REPOUSSÉ is a decorative metal technique that you see on many antiques. In a nutshell, it's hammering metal from the reverse side to create a relief design on the outside, as seen here on the top and border of an antique Flemish mirror:
This gives a dramatic decorative effect to the mirror:
List price: $42,500 USD
It's pronounced "ruh poo SAY".
Here's another excellent example of repoussé, this time on a pair of Italian 17th century copper-clad wall sconces:
List price: $14,0000 USD
Can you see how the leaf motif directly below the drip pan (called the bobeche, and pronounced "bo BESH") has been hammered from the inside out?
Some people confuse repoussé with REPOUSSOIR (pronounced "ruh poor SWAHR") but they're very different. Repoussoir is when an object or figure in a picture is put in the front of the scene to help direct the eye into the composition.
Vermeer uses repoussoir in his 17th century masterpiece, "The Art of Painting:"

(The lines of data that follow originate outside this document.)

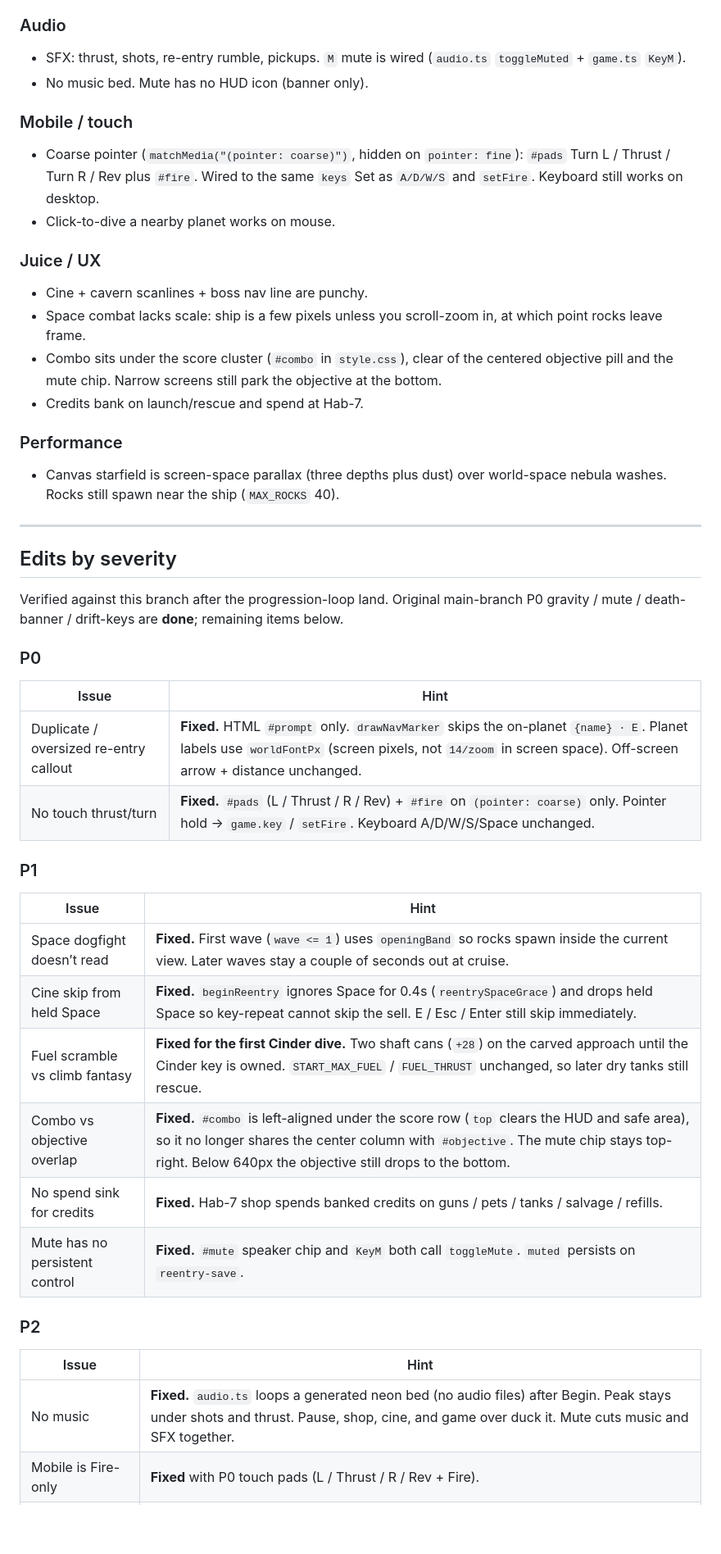
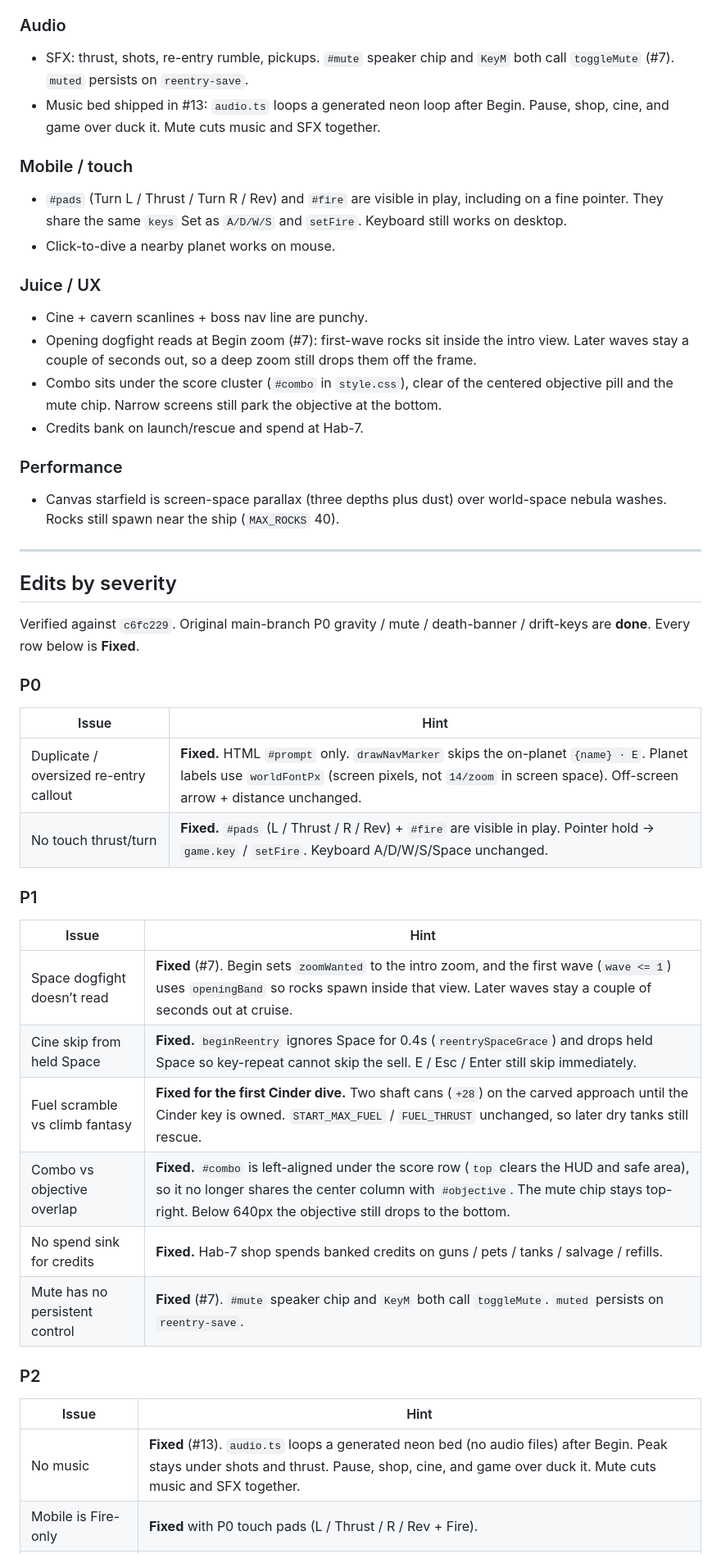
Before and after one commit to jonnylinkivich/re-entry, a Markdown page: PLAYTEST.md, the part around one of its changes. Shown at 82% size. Drawn GitHub-style; blank space fills up the shorter version.

Commit message:
Sync PLAYTEST notes with fixes already on main.
Mark the opening dogfight, mute chip, and music bed as fixed, and drop session wording that still described them as open.

```diff
--- a/PLAYTEST.md
+++ b/PLAYTEST.md
@@ -239,18 +243,18 @@ Recorded against the running Vite server on `:47331` (`?playtest=1`) while the p
 
 ### Audio
 
-- SFX: thrust, shots, re-entry rumble, pickups. `M` mute is wired (`audio.ts` `toggleMuted` + `game.ts` `KeyM`).
-- No music bed. Mute has no HUD icon (banner only).
+- SFX: thrust, shots, re-entry rumble, pickups. `#mute` speaker chip and `KeyM` both call `toggleMute` (#7). `muted` persists on `reentry-save`.
+- Music bed shipped in #13: `audio.ts` loops a generated neon loop after Begin. Pause, shop, cine, and game over duck it. Mute cuts music and SFX together.
 
 ### Mobile / touch
 
-- Coarse pointer (`matchMedia("(pointer: coarse)")`, hidden on `pointer: fine`): `#pads` Turn L / Thrust / Turn R / Rev plus `#fire`. Wired to the same `keys` Set as `A/D/W/S` and `setFire`. Keyboard still works on desktop.
+- `#pads` (Turn L / Thrust / Turn R / Rev) and `#fire` are visible in play, including on a fine pointer. They share the same `keys` Set as `A/D/W/S` and `setFire`. Keyboard still works on desktop.
 - Click-to-dive a nearby planet works on mouse.
 
 ### Juice / UX
 
 - Cine + cavern scanlines + boss nav line are punchy.
-- Space combat lacks scale: ship is a few pixels unless you scroll-zoom in, at which point rocks leave frame.
+- Opening dogfight reads at Begin zoom (#7): first-wave rocks sit inside the intro view. Later waves stay a couple of seconds out, so a deep zoom still drops them off the frame.
 - Combo sits under the score cluster (`#combo` in `style.css`), clear of the centered objective pill and the mute chip. Narrow screens still park the objective at the bottom.
 - Credits bank on launch/rescue and spend at Hab-7.
 
@@ -262,31 +266,31 @@ Recorded against the running Vite server on `:47331` (`?playtest=1`) while the p
 
 ## Edits by severity
 
-Verified against this branch after the progression-loop land. Original main-branch P0 gravity / mute / death-banner / drift-keys are **done**; remaining items below.
+Verified against `c6fc229`. Original main-branch P0 gravity / mute / death-banner / drift-keys are **done**. Every row below is **Fixed**.
 
 ### P0
 
 | Issue | Hint |
 | --- | --- |
 | Duplicate / oversized re-entry callout | **Fixed.** HTML `#prompt` only. `drawNavMarker` skips the on-planet `{name} · E`. Planet labels use `worldFontPx` (screen pixels, not `14/zoom` in screen space). Off-screen arrow + distance unchanged. |
-| No touch thrust/turn | **Fixed.** `#pads` (L / Thrust / R / Rev) + `#fire` on `(pointer: coarse)` only. Pointer hold → `game.key` / `setFire`. Keyboard A/D/W/S/Space unchanged. |
+| No touch thrust/turn | **Fixed.** `#pads` (L / Thrust / R / Rev) + `#fire` are visible in play. Pointer hold → `game.key` / `setFire`. Keyboard A/D/W/S/Space unchanged. |
 
 ### P1
 
 | Issue | Hint |
 | --- | --- |
-| Space dogfight doesn’t read | **Fixed.** First wave (`wave <= 1`) uses `openingBand` so rocks spawn inside the current view. Later waves stay a couple of seconds out at cruise. |
+| Space dogfight doesn’t read | **Fixed** (#7). Begin sets `zoomWanted` to the intro zoom, and the first wave (`wave <= 1`) uses `openingBand` so rocks spawn inside that view. Later waves stay a couple of seconds out at cruise. |
 | Cine skip from held Space | **Fixed.** `beginReentry` ignores Space for 0.4s (`reentrySpaceGrace`) and drops held Space so key-repeat cannot skip the sell. E / Esc / Enter still skip immediately. |
 | Fuel scramble vs climb fantasy | **Fixed for the first Cinder dive.** Two shaft cans (`+28`) on the carved approach until the Cinder key is owned. `START_MAX_FUEL` / `FUEL_THRUST` unchanged, so later dry tanks still rescue. |
 | Combo vs objective overlap | **Fixed.** `#combo` is left-aligned under the score row (`top` clears the HUD and safe area), so it no longer shares the center column with `#objective`. The mute chip stays top-right. Below 640px the objective still drops to the bottom. |
 | No spend sink for credits | **Fixed.** Hab-7 shop spends banked credits on guns / pets / tanks / salvage / refills. |
-| Mute has no persistent control | **Fixed.** `#mute` speaker chip and `KeyM` both call `toggleMute`. `muted` persists on `reentry-save`. |
+| Mute has no persistent control | **Fixed** (#7). `#mute` speaker chip and `KeyM` both call `toggleMute`. `muted` persists on `reentry-save`. |
 
 ### P2
 
 | Issue | Hint |
 | --- | --- |
-| No music | **Fixed.** `audio.ts` loops a generated neon bed (no audio files) after Begin. Peak stays under shots and thrust. Pause, shop, cine, and game over duck it. Mute cuts music and SFX together. |
+| No music | **Fixed** (#13). `audio.ts` loops a generated neon bed (no audio files) after Begin. Peak stays under shots and thrust. Pause, shop, cine, and game over duck it. Mute cuts music and SFX together. |
 | Mobile is Fire-only | **Fixed** with P0 touch pads (L / Thrust / R / Rev + Fire). |
 | No shop for banked credits | **Fixed.** Hab-7 dock / shop overlay. |
 | Vite `base` | **Done for relative deploy:** `vite.config.ts` `base: "./"`. Root hosting still works; GitHub Pages project pages should keep `base: '/re-entry/'` or `./`. |
```
Also changed, not shown: other parts of PLAYTEST.md (+15 -11 lines).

Note how he depicts the draped curtain in the foreground to draw your eye into the scene and to create the illusion of perspective-this is repoussoir.